[Entries taken from a collection]
━━━

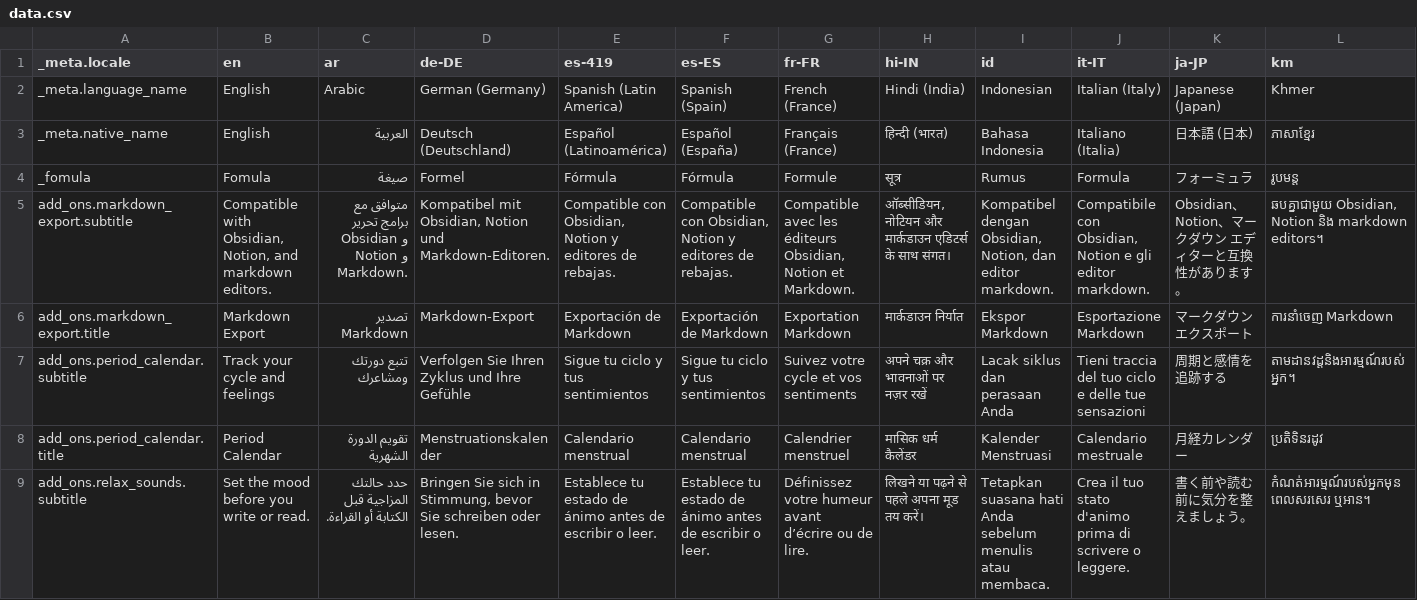
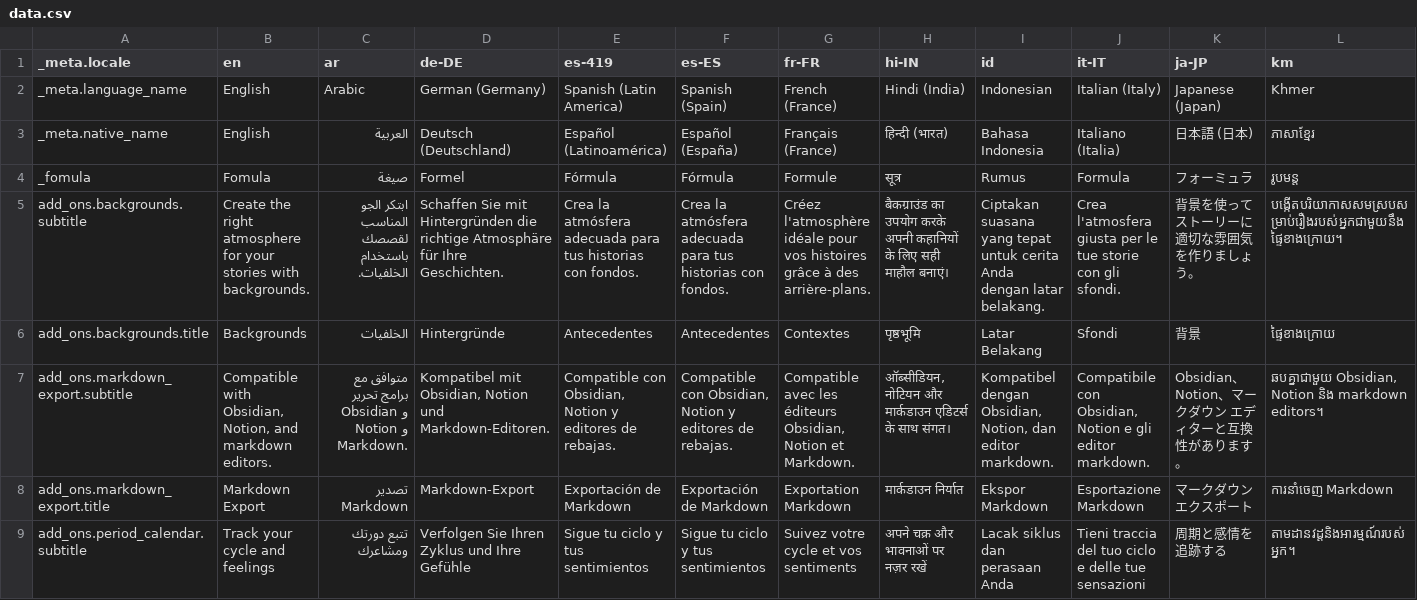
Before and after one commit to theachoem/storypad, a CSV file: bin/localization/data.csv, drawn as a sheet; only a part is shown; the shorter side is filled out with more unchanged rows; rows hold the shown columns only; the diff names each change by its address in the sheet, - before the commit and + after, or states it on an @@ line.

Commit message:
Add background as add ons (#562)
* Auto push to reward page to show unlocked features

* Add background as add-on

```diff
--- a/bin/localization/data.csv
+++ b/bin/localization/data.csv
+row 5: add_ons.backgrounds.subtitle | Create the right atmosphere for your stories with backgrounds. | ابتكر الجو المناسب لقصصك باستخدام الخلفيات. | Schaffen Sie mit Hintergründen die richtige Atmosphäre für Ihre Geschichten. | Crea la atmósfera adecuada para tus historias con fondos. | Crea la atmósfera adecuada para tus historias con fondos. | Créez l'atmosphère idéale pour vos histoires grâce à des arrière-plans. | बैकग्राउंड का उपयोग करके अपनी कहानियों के लिए सही माहौल बनाएं। | Ciptakan suasana yang tepat untuk cerita Anda dengan latar belakang. | Crea l'atmosfera giusta per le tue storie con gli sfondi. | 背景を使ってストーリーに適切な雰囲気を作りましょう。 | បង្កើតបរិយាកាសសមស្របសម្រាប់រឿងរបស់អ្នកជាមួយនឹងផ្ទៃខាងក្រោយ។
+row 6: add_ons.backgrounds.title | Backgrounds | الخلفيات | Hintergründe | Antecedentes | Antecedentes | Contextes | पृष्ठभूमि | Latar Belakang | Sfondi | 背景 | ផ្ទៃខាងក្រោយ
```
Also changed, not shown: 31 other files.
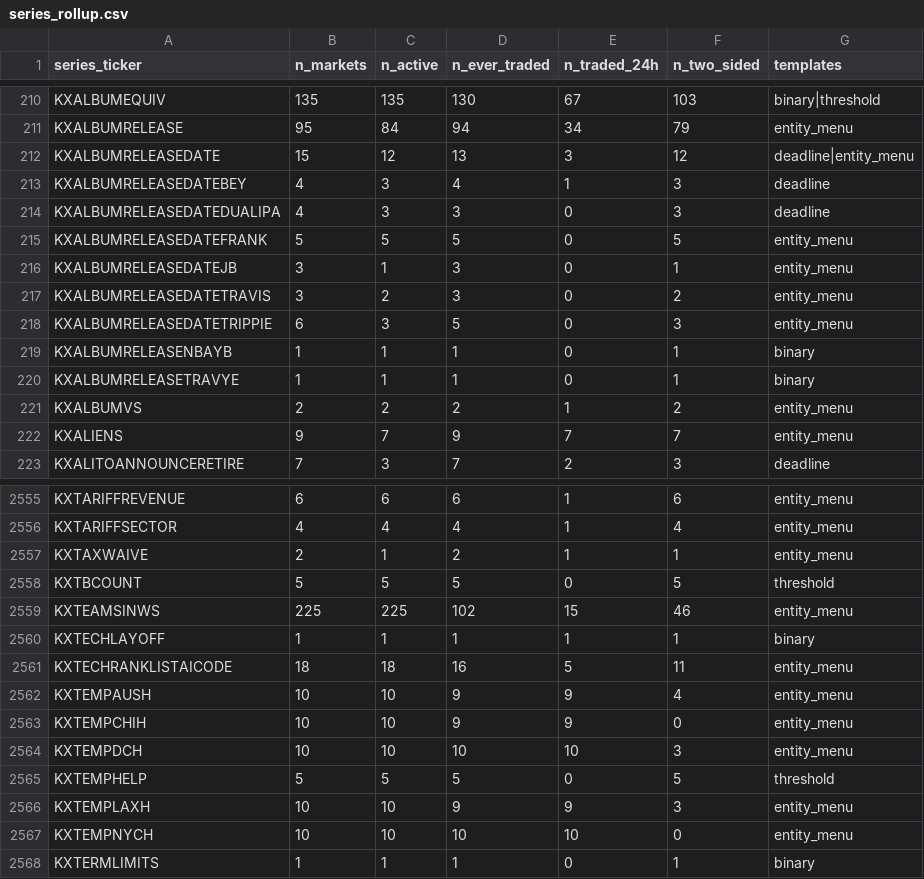
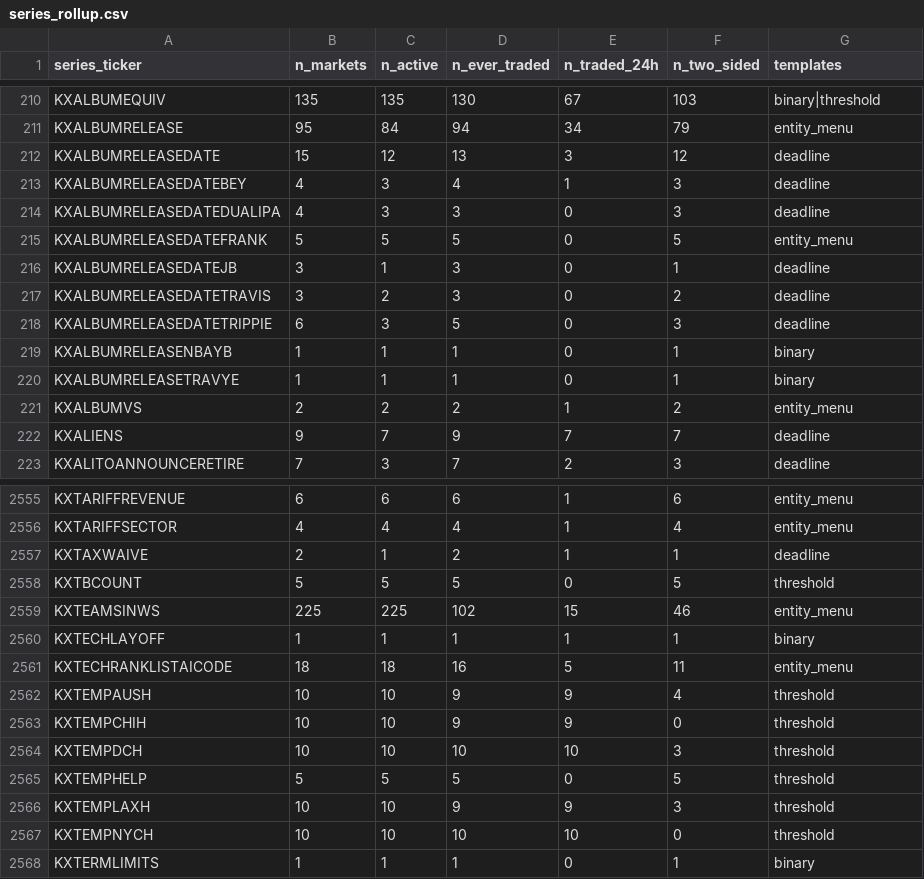
Before and after one commit to YichengYang-Ethan/kalshi-market-structure, a CSV file: data/series_rollup.csv, drawn as a sheet; only a part is shown, gaps mark what is left out; the diff covers the shown part only.

```diff
--- a/data/series_rollup.csv
+++ b/data/series_rollup.csv
@@ -211,3 +211,3 @@ KXALBUMEQUIV,135,135,130,67,103,binary|threshold
 KXALBUMRELEASE,95,84,94,34,79,entity_menu
-KXALBUMRELEASEDATE,15,12,13,3,12,deadline|entity_menu
+KXALBUMRELEASEDATE,15,12,13,3,12,deadline
 KXALBUMRELEASEDATEBEY,4,3,4,1,3,deadline
@@ -215,5 +215,5 @@ KXALBUMRELEASEDATEDUALIPA,4,3,3,0,3,deadline
 KXALBUMRELEASEDATEFRANK,5,5,5,0,5,entity_menu
-KXALBUMRELEASEDATEJB,3,1,3,0,1,entity_menu
-KXALBUMRELEASEDATETRAVIS,3,2,3,0,2,entity_menu
-KXALBUMRELEASEDATETRIPPIE,6,3,5,0,3,entity_menu
+KXALBUMRELEASEDATEJB,3,1,3,0,1,deadline
+KXALBUMRELEASEDATETRAVIS,3,2,3,0,2,deadline
+KXALBUMRELEASEDATETRIPPIE,6,3,5,0,3,deadline
 KXALBUMRELEASENBAYB,1,1,1,0,1,binary
@@ -221,3 +221,3 @@ KXALBUMRELEASETRAVYE,1,1,1,0,1,binary
 KXALBUMVS,2,2,2,1,2,entity_menu
-KXALIENS,9,7,9,7,7,entity_menu
+KXALIENS,9,7,9,7,7,deadline
 KXALITOANNOUNCERETIRE,7,3,7,2,3,deadline
@@ -2556,3 +2556,3 @@ KXTARIFFREVENUE,6,6,6,1,6,entity_menu
 KXTARIFFSECTOR,4,4,4,1,4,entity_menu
-KXTAXWAIVE,2,1,2,1,1,entity_menu
+KXTAXWAIVE,2,1,2,1,1,deadline
 KXTBCOUNT,5,5,5,0,5,threshold
@@ -2561,8 +2561,8 @@ KXTECHLAYOFF,1,1,1,1,1,binary
 KXTECHRANKLISTAICODE,18,18,16,5,11,entity_menu
-KXTEMPAUSH,10,10,9,9,4,entity_menu
-KXTEMPCHIH,10,10,9,9,0,entity_menu
-KXTEMPDCH,10,10,10,10,3,entity_menu
+KXTEMPAUSH,10,10,9,9,4,threshold
+KXTEMPCHIH,10,10,9,9,0,threshold
+KXTEMPDCH,10,10,10,10,3,threshold
 KXTEMPHELP,5,5,5,0,5,threshold
-KXTEMPLAXH,10,10,9,9,3,entity_menu
-KXTEMPNYCH,10,10,10,10,0,entity_menu
+KXTEMPLAXH,10,10,9,9,3,threshold
+KXTEMPNYCH,10,10,10,10,0,threshold
 KXTERMLIMITS,1,1,1,0,1,binary
```
Also changed, not shown: 45 edited cells elsewhere in this file, data/events_index.csv, 16 other files.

━━━

**Your objective**: Go through the data and gather every line that holds "shown".

**Answer area**:
Before and after one commit to theachoem/storypad, a CSV file: bin/localization/data.csv, drawn as a sheet; only a part is shown; the shorter side is filled out with more unchanged rows; rows hold the shown columns only; the diff names each change by its address in the sheet, - before the commit and + after, or states it on an @@ line.
Also changed, not shown: 31 other files.
Before and after one commit to YichengYang-Ethan/kalshi-market-structure, a CSV file: data/series_rollup.csv, drawn as a sheet; only a part is shown, gaps mark what is left out; the diff covers the shown part only.
Also changed, not shown: 45 edited cells elsewhere in this file, data/events_index.csv, 16 other files.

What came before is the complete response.